If you aren't using pacifiers yet, those are also an option for at night.
I found for the first (I'm guessing 3) months I woke up the other baby when one would wake up, nurse both, and then hope for more sleep overall. After the three month mark I only nursed the one who was awake, and then didn't need the huge nursing pillow or my husband to help me.
Make sure you sleep at least once during the day when the babies sleep. That you are getting about three hours at the start of the night is exhausting for you, but actually a good sign. Their long sleep is at the point of the day when it should be (nighttime). That long sleep will lengthen in time as they get older.
Hang in there!
Well, I recommend you kick your husband to the couch.
No really, there is logic behind this. Get some bumpers for each edge of the bed. I found these to work out wonderful, still working at 6 months http://www.gobedbug.com/ (DOn't be afraid to buy the clearance ones, they go under your sheet so who cares if they are a bit yellowed, they turn that way eventually anyways). Then put one baby on each side of the bed with you in the middle. Now use the side lying position. As soon as you hear a baby fussing scoot towards that baby and feed it as fast as you can so he doesn't wake up fully. Same process with the other baby. Don't turn the lights on! If they don't have to cry to get your attention, then get moved around getting out of the cradle, then jumbled all around trying to get the nursing pillow right and the light right and blah blah blah, then just maybe they will dream feed.
I totally agree with the previous poster. Our solution was a little different - we have a king sized mattress and queen sized mattress on the floor - making one giant wall-to-wall bed. I sleep between the two babies on the big mattress and hubby sleeps on the other mattress. I literally roll from side to side to nurse and it has been a lifesaver! I don't need to fully wake up (most of the time) and neither do the babies since I'm able to get to them quickly. I use rolled up blankets to help keep the babies propped on their side to nurse and now to keep them from rolling and scooting all over the bed - mine are 8 months though, you still have awhile before that happens!

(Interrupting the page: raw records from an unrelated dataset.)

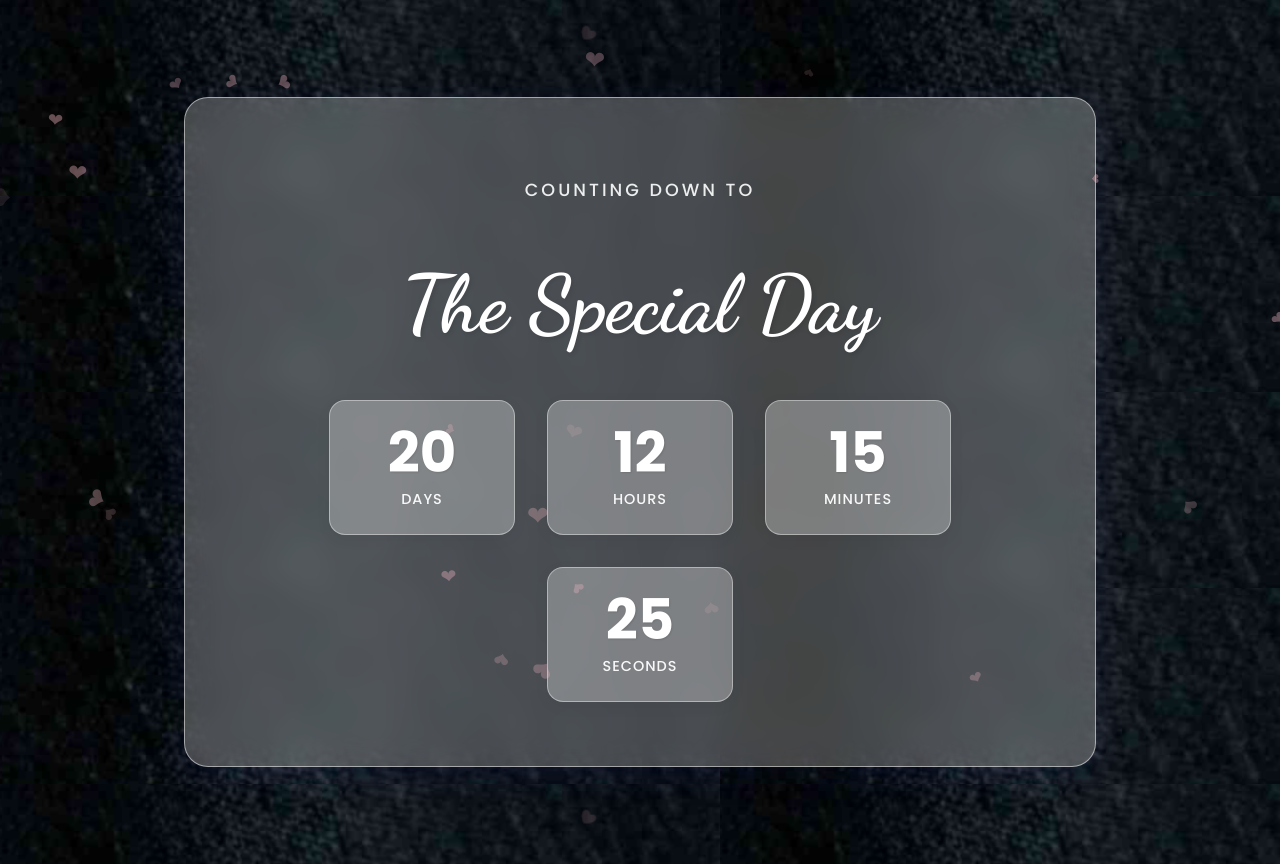
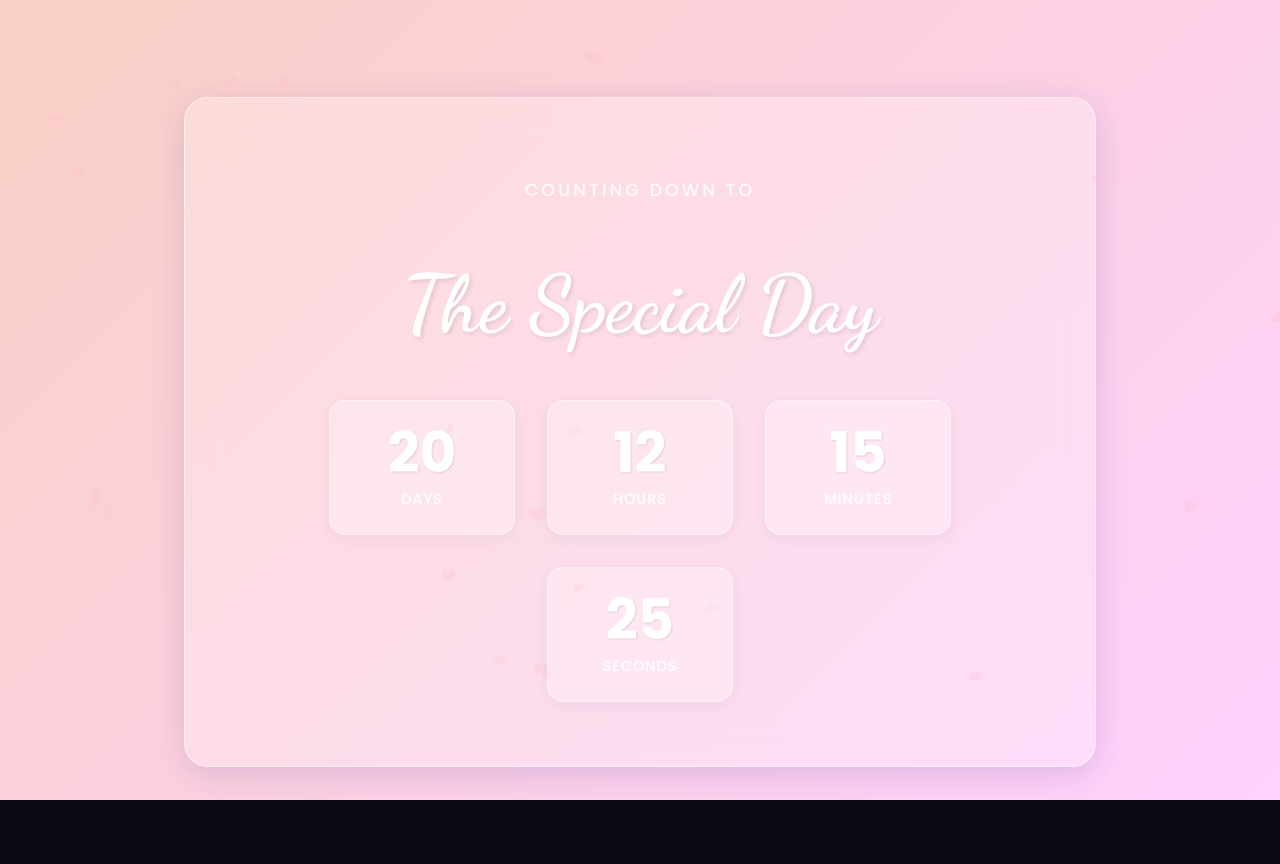
Before and after one commit to kiramogs/Countdown, a React (Vite) app: page / in a window 1280 px wide. After the commit the page ends 800 px from the top, so only its background shows below. Built offline with nearby package versions, Linux system fonts and the light colour scheme.

Commit message:
Add pink gradient background to countdown screen only

```diff
--- a/src/App.jsx
+++ b/src/App.jsx
@@ -65,6 +65,12 @@ function App() {
             animate={{ opacity: 1 }}
             exit={{ opacity: 0 }}
             transition={{ duration: 1 }}
+            style={{
+              position: 'fixed',
+              inset: 0,
+              background: 'linear-gradient(135deg, #fad0c4 0%, #ffd1ff 100%)',
+              zIndex: 5
+            }}
           >
             {/* Simple countdown without the broken HeroSequence */}
             <div className="glass-card-container">
```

Thank u everyone for ur responses! It is nice to know I am not alone. Unfortunately things have gotten worse and I am no longer getting a long stretch at the beginning of the night ... they are now waking after about 2/2.5 hours (often one will sleep longer but the other is up) then it is downhill after that. It seems they don't really fall into a deep sleep after that which means I am not sleeping but a few mins here and there from about 12:30 on. I am soooo exhausted and hit a wall last night ... I was about to lose it but my husband took the girls after I nursed them and let me sleep for 2 hours. Of course the girls didn't sleep much during that time which makes me feel awful for them and my husband! Anyone else have babies that sleeps well only in ur arms? It seems that one baby in particular sleeps much better in someone's arms and then is restless when set down. I think I am just venting now:) Thank you for taking the time to listen and respond. I keep telling myself this will get better.
My twins are 6.5 weeks old, and also lost their original longer night stretch. They sleep together in a crib a foot from my bed, usually swaddled (which seems to cut down on startling awake). They wake anything from every hour to the occasional 3-4 hour stretch (not seen every night). The things I've found saving me are: tandem nursing most of the day and at night, just picking up whoever fusses to nurse lying in bed; if, as so often, we both fall asleep, I rotate out one baby for the next when fussing begins; putting on doubled cloth diapers at night, and changing only if I think they are dirty (rather than wet) or feel alert enough; and (now that their necks are strong enough) trying at least once in the afternoon to nurse them in a double-prone position, supported by pillows and my arms - ending in a nap for all of us. They sleep really well that way, as do I; we all stay secure; and the 1 to 2.5 hours of sleep does wonders for my sanity and peace.